The letter is among over 45,000 pages of archdiocesan files made public by MacLeish in 2002-2003. The documents were the basis for the Globe’s reporting, as may be seen from these two major stories:

Shanley’s Record Long Ignored: Files Show Law, Others Backed Priest, by Walter V. Robinson and Thomas Farragher, Boston Globe (4/9/02)
More Clergy Abuse, Secrecy Cases: Records Detail Quiet Shifting of Rogue Priests, by Thomas Farragher and Sacha Pfeiffer, Boston Globe (12/4/02)
The Seal Is Broken

Judge Sweeney ruled in favor of the Globe’s motion:

Judge’s Ruling Frees Documents in Geoghan Case, by Kathleen Burge, Boston Globe (11/30/01)
and the floodgates were opened, both for Spotlight coverage of the Boston story beyond Geoghan:

Priest Says He, Too, Molested Boys, by Sacha Pfeiffer and Steve Kurkjian, Boston Globe (1/26/2002)
Priest Treatment Unfolds in Costly, Secretive World, by Ellen Barry, Boston Globe (4/3/02)
Chronological Links to Nearly 600 Spotlight Articles
and also for the national and global coverage represented by the lists of cities at the end of the movie.

In addition to the reporters featured in the movie, Globe reporters Michael Paulson, Thomas Farragher, and Steve Kurkjian did crucial work:

Heavy Blow to Cardinal’s Credibility, by Michael Paulson, Boston Globe (4/9/02)
Through Kansas Parishes, A Trail of Suicide, by Thomas Farragher, Boston Globe (7/18/02)
Sex Cases May Cost Church $100M, by Stephen Kurkjian and Walter V. Robinson, Boston Globe (3/3/2002)
In some cities, newspapers devoted considerable resources to major series:

Archdiocese for Years Kept Allegations of Abuse from Police, by Glenn F. Bunting, Ralph Frammolino, and Richard Winton, LA Times (8/18/02)
Alleged Victims Say Incidents Altered Lives, by Wolfson, Hall, Smith, and Yetter, Louisville Courier-Journal (9/29/02)
The reporters at the Dallas Morning News did fine reporting before, during, and after 2002. The first story provides documents from the file of Fr. David Holley, who abused Phil Saviano and many other children.

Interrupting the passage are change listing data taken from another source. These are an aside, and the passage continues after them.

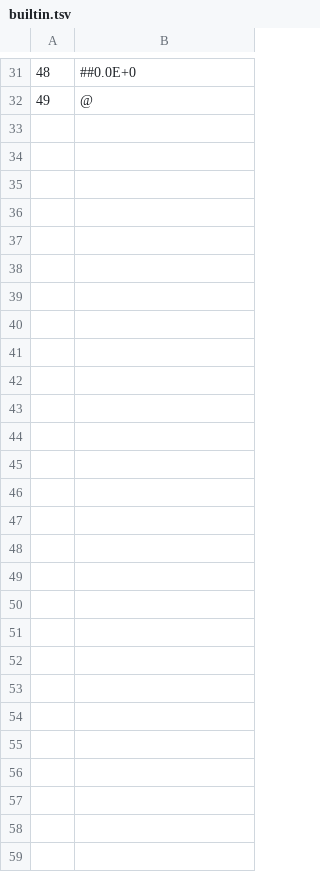
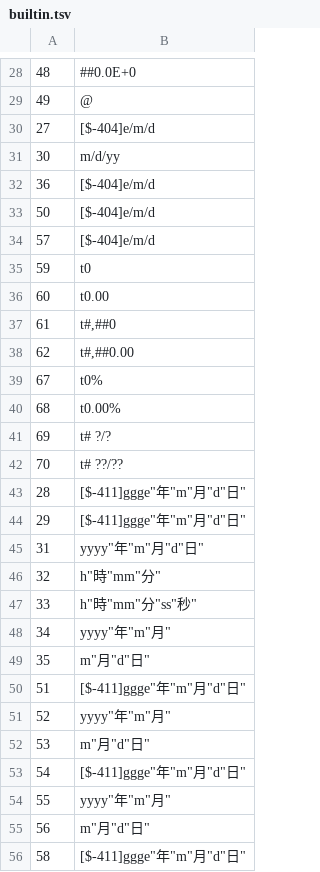
Before and after one commit to Cariboujar/luscinia, a TSV file: src/builtin.tsv, drawn as a sheet; only a part is shown, gaps mark what is left out; the diff covers the shown part only; the diff names each change by its address in the sheet, - before the commit and + after, or states it on an @@ line.

Commit message:
fix: update builtin.tsv (ref: https://github.com/MathNya/umya-spreadsheet/blob/master/src/structs/numbering_format.rs)

```diff
--- a/src/builtin.tsv
+++ b/src/builtin.tsv
+row 30: 27 | [$-404]e/m/d
+row 31: 30 | m/d/yy
+row 32: 36 | [$-404]e/m/d
+row 33: 50 | [$-404]e/m/d
+row 34: 57 | [$-404]e/m/d
+row 35: 59 | t0
+row 36: 60 | t0.00
+row 37: 61 | t#,##0
+row 38: 62 | t#,##0.00
+row 39: 67 | t0%
+row 40: 68 | t0.00%
+row 41: 69 | t# ?/?
+row 42: 70 | t# ??/??
+row 43: 28 | [$-411]ggge"年"m"月"d"日"
+row 44: 29 | [$-411]ggge"年"m"月"d"日"
+row 45: 31 | yyyy"年"m"月"d"日"
+row 46: 32 | h"時"mm"分"
+row 47: 33 | h"時"mm"分"ss"秒"
+row 48: 34 | yyyy"年"m"月"
+row 49: 35 | m"月"d"日"
+row 50: 51 | [$-411]ggge"年"m"月"d"日"
+row 51: 52 | yyyy"年"m"月"
+row 52: 53 | m"月"d"日"
+row 53: 54 | [$-411]ggge"年"m"月"d"日"
+row 54: 55 | yyyy"年"m"月"
+row 55: 56 | m"月"d"日"
+row 56: 58 | [$-411]ggge"年"m"月"d"日"
```
Also changed, not shown: 3 removed rows and 9 edited cells elsewhere in this file.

Documents Show Bishops Transferred Known Abuser, by Brooks Egerton and Michael D. Goldhaber, Dallas Morning News (8/31/97)
Two-Thirds of Bishops Let Accused Priests Work, by Brooks Egerton and Reese Dunklin, Dallas Morning News (6/12/02)
Hiding in Plain Sight: Runaway Priests, by Brooks Egerton, Reese Dunklin, and Brendan M. Case, Dallas Morning News (6/12/02)
Excellent reporting continues to be done:

Archdiocese Knew of Priest’s Sexual Misbehavior, Yet Kept Him in Ministry, and Betrayed by Silence, by Madeleine Baran, MPR News (2013-2014)
The Journalism of Elizabeth Hardin-Burrola, Gallup Independent (2003-2015)
Fugitive Fathers, by Will Carless (September 2015)
Courageous Witness

The revelations documented above, and indeed nearly all the accounts we have about the sexual abuse of children by Catholic clergy, come from the courageous witness of survivors. We end with several examples:
Living on a “Fault” Line, by David Coleman (1992)
Impact Statement, by Paula Gonzales Rohrbacher, Speech at the USCCB Meeting in Dallas TX (6/13/02)
What Took You So Long? by Phil Saviano, Speech at the First VOTF National Conference (7/20/02)

Full article: http://hamilton-griffin.com/bishopaccountability-org-spotlight-on-the-archives/